WHAT THE TASK REQUIRES:
Please print each record exactly, omitting none of them.

DATA EXCERPTS:

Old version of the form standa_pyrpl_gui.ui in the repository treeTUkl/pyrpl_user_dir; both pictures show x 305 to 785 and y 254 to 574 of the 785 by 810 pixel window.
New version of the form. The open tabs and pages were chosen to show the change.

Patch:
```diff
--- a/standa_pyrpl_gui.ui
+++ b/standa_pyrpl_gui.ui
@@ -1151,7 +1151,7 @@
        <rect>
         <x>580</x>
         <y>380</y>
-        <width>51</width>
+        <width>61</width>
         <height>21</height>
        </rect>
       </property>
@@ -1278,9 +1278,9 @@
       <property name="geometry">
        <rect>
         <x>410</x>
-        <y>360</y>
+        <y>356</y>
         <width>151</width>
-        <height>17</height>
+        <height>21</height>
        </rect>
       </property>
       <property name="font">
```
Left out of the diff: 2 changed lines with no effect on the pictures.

REPLY:
Old version of the form standa_pyrpl_gui.ui in the repository treeTUkl/pyrpl_user_dir; both pictures show x 305 to 785 and y 254 to 574 of the 785 by 810 pixel window.
New version of the form. The open tabs and pages were chosen to show the change.

Patch:
```diff
--- a/standa_pyrpl_gui.ui
+++ b/standa_pyrpl_gui.ui
@@ -1151,7 +1151,7 @@
        <rect>
         <x>580</x>
         <y>380</y>
-        <width>51</width>
+        <width>61</width>
         <height>21</height>
        </rect>
       </property>
@@ -1278,9 +1278,9 @@
       <property name="geometry">
        <rect>
         <x>410</x>
-        <y>360</y>
+        <y>356</y>
         <width>151</width>
-        <height>17</height>
+        <height>21</height>
        </rect>
       </property>
       <property name="font">
```
Left out of the diff: 2 changed lines with no effect on the pictures.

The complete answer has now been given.